Extracted records:
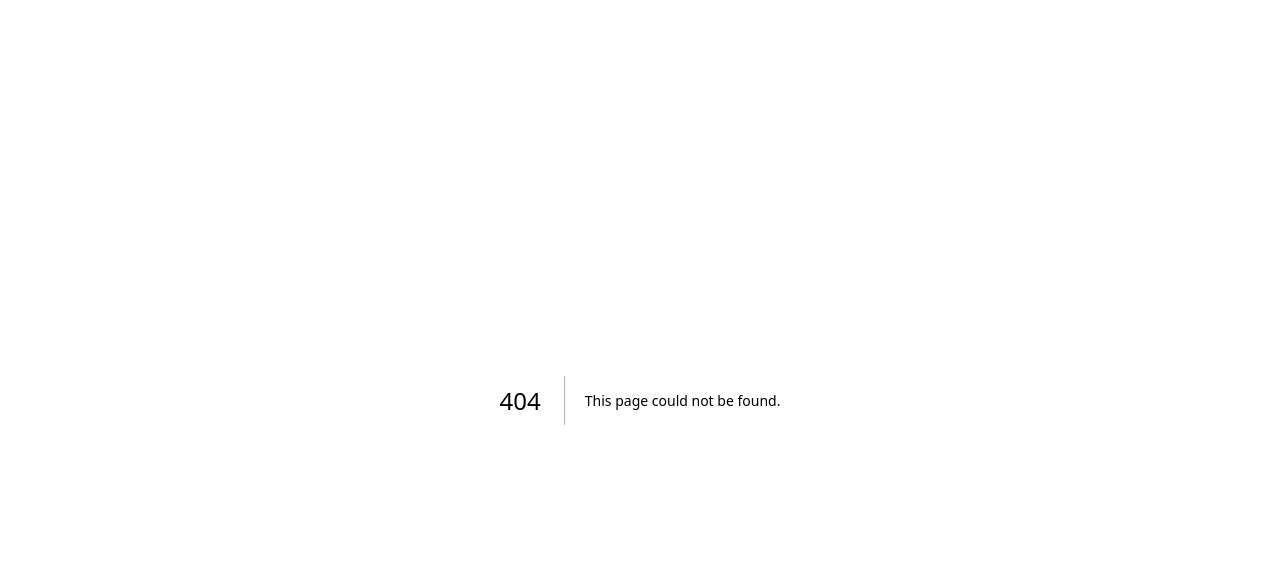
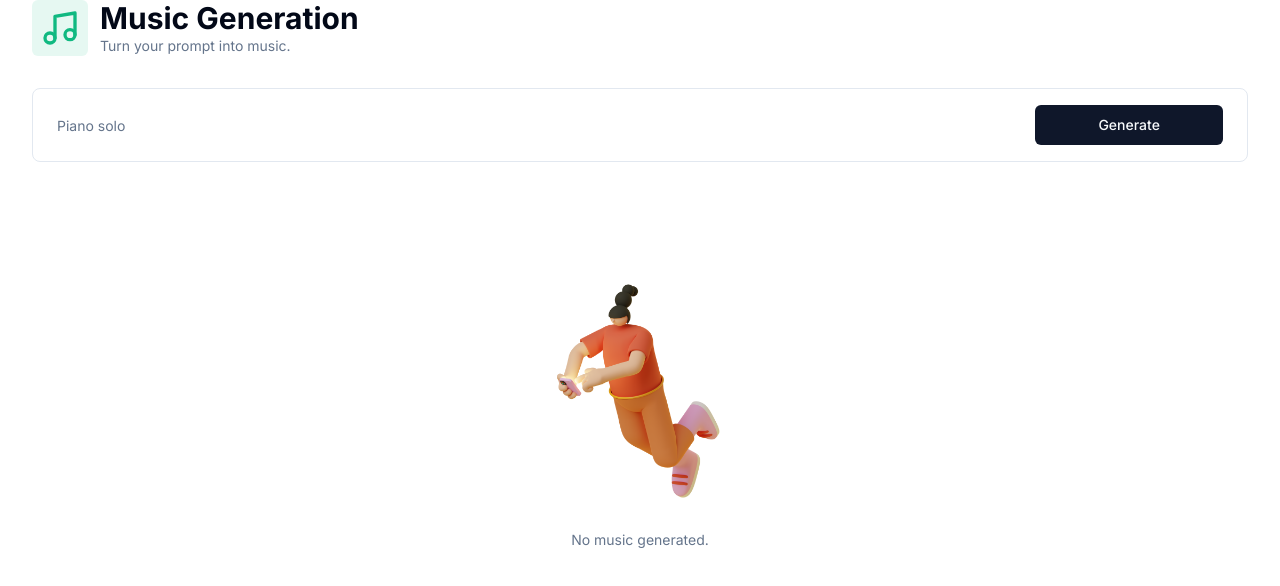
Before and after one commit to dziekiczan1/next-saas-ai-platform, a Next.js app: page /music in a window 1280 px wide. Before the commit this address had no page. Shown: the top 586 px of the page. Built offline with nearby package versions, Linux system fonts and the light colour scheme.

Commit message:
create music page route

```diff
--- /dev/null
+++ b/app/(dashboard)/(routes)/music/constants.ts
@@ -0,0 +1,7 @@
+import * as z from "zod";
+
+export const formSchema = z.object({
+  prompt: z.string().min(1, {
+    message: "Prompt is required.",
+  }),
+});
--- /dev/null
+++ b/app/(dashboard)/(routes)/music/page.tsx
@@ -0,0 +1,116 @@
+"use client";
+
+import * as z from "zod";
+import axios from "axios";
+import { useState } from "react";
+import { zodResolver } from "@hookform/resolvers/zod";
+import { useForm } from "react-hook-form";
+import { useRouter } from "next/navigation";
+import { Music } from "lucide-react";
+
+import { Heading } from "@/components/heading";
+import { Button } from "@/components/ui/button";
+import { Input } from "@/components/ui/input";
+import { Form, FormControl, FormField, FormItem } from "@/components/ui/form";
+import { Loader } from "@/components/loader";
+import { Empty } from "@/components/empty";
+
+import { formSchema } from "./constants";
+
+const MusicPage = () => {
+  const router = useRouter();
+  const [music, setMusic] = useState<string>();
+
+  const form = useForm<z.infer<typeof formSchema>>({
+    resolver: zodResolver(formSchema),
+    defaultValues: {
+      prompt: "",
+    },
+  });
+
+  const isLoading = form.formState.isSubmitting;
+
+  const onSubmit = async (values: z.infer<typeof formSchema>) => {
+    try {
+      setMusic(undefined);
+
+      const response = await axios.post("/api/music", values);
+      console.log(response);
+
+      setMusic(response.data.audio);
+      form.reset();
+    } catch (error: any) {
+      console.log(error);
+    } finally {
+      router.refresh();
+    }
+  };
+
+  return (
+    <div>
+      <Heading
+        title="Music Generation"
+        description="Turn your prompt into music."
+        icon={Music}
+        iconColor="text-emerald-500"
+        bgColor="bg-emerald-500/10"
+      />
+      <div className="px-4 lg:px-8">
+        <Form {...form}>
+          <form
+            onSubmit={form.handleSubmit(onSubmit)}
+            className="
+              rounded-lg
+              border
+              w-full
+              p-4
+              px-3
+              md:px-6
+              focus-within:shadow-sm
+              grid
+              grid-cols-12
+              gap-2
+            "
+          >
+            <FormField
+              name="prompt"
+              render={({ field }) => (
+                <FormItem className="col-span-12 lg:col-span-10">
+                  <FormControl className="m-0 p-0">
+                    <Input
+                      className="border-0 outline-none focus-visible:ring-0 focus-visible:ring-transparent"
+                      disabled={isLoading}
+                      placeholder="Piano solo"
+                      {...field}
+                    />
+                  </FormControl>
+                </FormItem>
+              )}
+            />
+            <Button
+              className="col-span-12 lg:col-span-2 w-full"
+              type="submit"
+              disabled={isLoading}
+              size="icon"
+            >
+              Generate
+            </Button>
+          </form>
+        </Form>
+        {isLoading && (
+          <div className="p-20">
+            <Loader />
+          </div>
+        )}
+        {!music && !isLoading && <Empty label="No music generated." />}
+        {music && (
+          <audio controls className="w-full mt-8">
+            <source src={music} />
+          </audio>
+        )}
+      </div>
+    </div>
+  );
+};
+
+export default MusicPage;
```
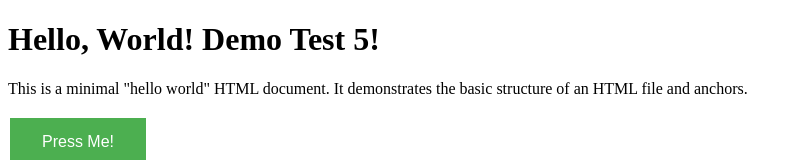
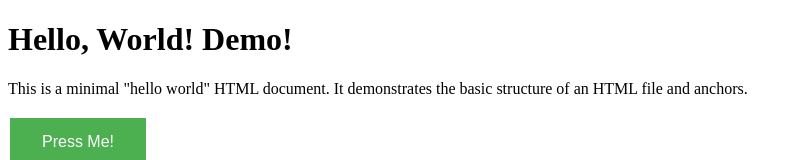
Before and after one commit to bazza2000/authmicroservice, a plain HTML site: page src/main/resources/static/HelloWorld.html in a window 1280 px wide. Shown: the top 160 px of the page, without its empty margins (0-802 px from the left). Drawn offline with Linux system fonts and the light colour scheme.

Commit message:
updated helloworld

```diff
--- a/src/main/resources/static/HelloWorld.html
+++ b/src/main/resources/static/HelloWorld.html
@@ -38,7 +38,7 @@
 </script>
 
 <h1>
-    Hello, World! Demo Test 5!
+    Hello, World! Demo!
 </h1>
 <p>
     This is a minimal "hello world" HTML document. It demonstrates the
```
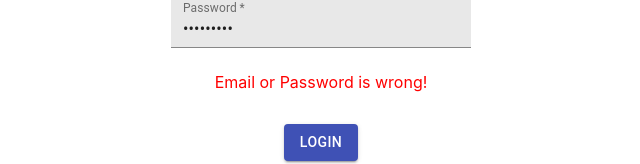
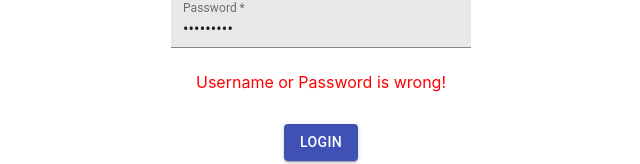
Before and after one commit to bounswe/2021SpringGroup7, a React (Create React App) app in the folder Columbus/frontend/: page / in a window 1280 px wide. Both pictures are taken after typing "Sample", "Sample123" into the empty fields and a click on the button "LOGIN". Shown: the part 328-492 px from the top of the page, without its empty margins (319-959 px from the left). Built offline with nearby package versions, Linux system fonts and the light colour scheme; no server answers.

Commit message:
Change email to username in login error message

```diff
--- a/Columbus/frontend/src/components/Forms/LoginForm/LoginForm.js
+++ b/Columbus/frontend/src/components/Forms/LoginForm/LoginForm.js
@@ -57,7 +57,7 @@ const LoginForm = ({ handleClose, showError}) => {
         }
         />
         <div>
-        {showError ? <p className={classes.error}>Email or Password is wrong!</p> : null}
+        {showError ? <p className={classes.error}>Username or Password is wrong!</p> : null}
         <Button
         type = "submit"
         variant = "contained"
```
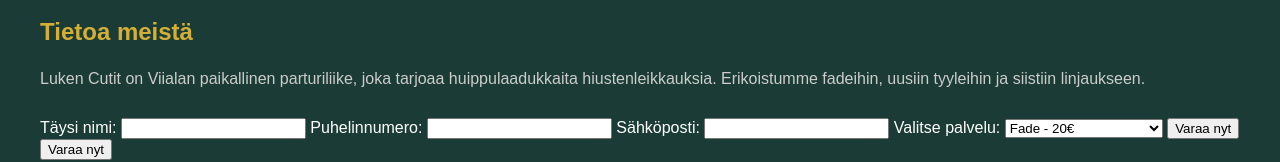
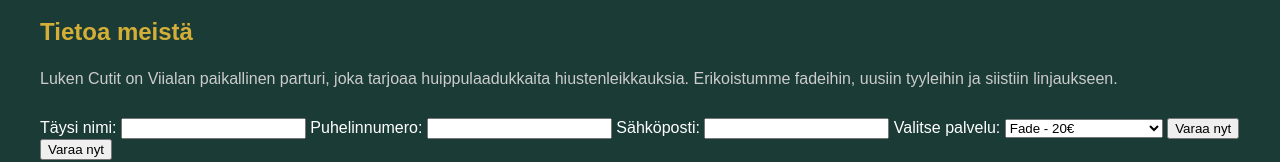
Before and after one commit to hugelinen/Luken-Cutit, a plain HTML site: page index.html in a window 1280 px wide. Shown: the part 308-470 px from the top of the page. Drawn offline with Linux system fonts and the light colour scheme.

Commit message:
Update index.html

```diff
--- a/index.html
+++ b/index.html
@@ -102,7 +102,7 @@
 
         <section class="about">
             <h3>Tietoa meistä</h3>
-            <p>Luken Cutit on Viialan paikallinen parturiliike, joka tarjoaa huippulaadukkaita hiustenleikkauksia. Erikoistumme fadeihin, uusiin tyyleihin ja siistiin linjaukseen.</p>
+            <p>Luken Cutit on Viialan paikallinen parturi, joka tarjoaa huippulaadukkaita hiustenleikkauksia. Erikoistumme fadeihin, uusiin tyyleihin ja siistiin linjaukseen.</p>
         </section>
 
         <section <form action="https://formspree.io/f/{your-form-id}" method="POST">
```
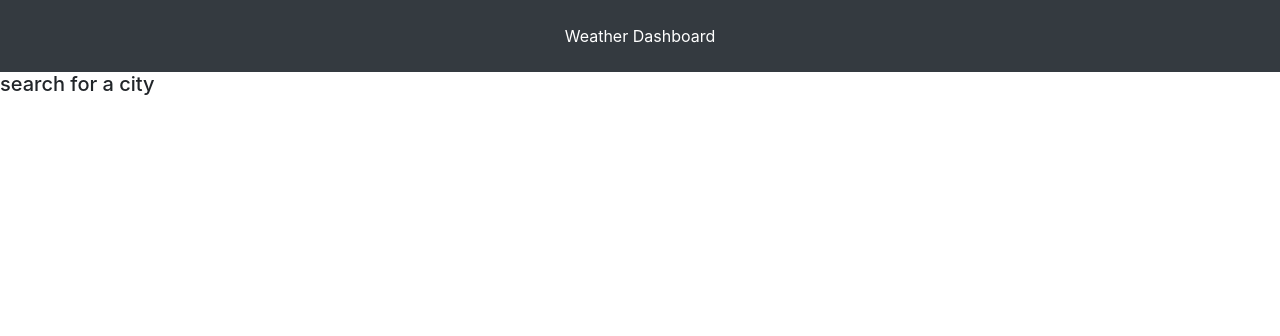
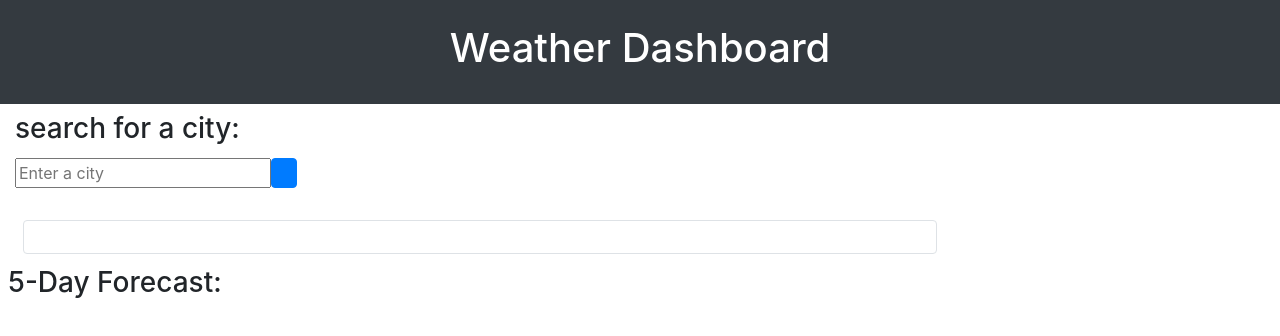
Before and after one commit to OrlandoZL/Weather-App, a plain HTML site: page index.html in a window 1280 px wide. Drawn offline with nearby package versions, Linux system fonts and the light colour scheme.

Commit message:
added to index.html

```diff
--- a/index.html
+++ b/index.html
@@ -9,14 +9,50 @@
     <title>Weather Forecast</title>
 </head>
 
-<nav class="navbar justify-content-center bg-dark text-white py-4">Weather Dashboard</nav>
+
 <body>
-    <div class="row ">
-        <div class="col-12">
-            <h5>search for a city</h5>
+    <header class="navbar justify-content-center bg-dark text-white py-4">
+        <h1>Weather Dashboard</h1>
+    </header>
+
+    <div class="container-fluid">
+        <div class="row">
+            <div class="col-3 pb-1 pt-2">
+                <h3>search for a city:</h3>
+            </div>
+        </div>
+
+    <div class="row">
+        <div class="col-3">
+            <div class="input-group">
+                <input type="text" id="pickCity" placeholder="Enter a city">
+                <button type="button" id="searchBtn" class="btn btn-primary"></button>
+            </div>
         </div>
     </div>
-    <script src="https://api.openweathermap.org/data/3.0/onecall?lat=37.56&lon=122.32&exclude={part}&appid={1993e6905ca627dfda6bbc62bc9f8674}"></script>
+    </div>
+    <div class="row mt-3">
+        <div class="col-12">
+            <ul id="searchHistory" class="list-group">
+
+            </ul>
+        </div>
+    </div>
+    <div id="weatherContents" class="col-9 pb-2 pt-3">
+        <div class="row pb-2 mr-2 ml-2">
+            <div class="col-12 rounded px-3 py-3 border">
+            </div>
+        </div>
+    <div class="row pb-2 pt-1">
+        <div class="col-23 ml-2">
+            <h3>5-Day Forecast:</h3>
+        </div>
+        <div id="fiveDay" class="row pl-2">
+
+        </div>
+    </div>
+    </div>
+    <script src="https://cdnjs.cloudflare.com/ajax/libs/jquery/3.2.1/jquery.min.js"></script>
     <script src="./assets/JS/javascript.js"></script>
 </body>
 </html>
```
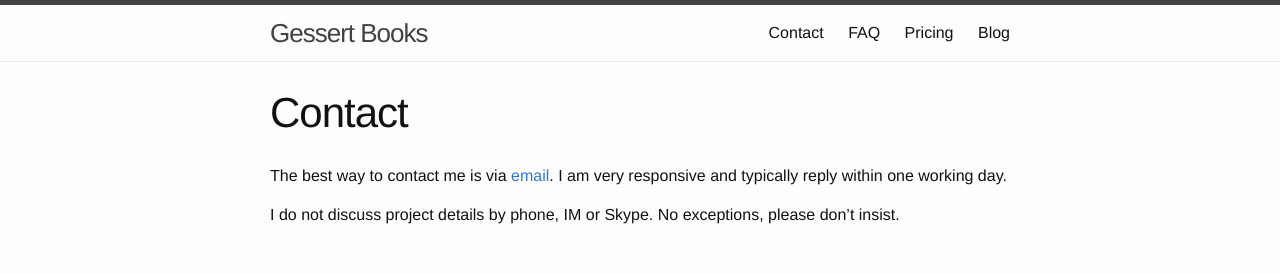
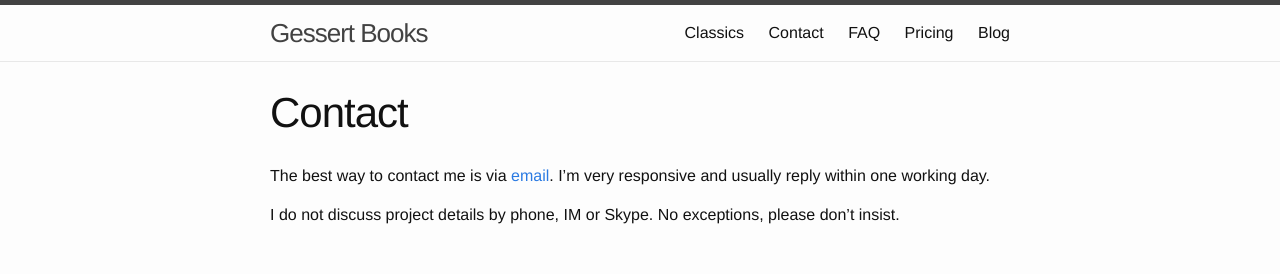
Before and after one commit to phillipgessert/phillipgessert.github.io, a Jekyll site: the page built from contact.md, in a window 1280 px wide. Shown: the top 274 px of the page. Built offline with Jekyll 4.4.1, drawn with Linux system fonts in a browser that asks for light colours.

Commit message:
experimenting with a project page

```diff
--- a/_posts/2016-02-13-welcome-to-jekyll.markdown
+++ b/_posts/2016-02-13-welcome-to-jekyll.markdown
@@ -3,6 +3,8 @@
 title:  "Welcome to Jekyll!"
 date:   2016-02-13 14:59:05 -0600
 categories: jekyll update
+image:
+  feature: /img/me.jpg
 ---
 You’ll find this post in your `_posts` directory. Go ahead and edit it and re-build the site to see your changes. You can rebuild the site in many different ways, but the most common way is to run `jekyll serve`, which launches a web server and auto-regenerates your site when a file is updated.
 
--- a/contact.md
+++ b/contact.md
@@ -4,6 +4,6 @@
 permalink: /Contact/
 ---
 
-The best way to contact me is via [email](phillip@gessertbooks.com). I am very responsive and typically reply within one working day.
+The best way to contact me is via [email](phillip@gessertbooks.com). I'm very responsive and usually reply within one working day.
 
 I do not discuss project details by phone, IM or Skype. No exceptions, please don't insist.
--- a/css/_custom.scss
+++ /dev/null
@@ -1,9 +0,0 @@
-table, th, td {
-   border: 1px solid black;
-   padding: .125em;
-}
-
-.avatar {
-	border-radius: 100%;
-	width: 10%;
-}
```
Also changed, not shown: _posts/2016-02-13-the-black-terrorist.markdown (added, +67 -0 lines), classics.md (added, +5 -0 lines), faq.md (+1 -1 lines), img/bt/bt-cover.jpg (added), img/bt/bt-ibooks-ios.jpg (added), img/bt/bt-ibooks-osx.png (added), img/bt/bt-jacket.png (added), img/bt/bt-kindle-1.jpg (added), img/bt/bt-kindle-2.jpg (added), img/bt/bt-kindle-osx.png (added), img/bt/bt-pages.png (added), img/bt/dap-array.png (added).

Task brief: Where a line contains the word "added", copy that line from the listing above.

Result for this exercise:
added to index.html
Also changed, not shown: _posts/2016-02-13-the-black-terrorist.markdown (added, +67 -0 lines), classics.md (added, +5 -0 lines), faq.md (+1 -1 lines), img/bt/bt-cover.jpg (added), img/bt/bt-ibooks-ios.jpg (added), img/bt/bt-ibooks-osx.png (added), img/bt/bt-jacket.png (added), img/bt/bt-kindle-1.jpg (added), img/bt/bt-kindle-2.jpg (added), img/bt/bt-kindle-osx.png (added), img/bt/bt-pages.png (added), img/bt/dap-array.png (added).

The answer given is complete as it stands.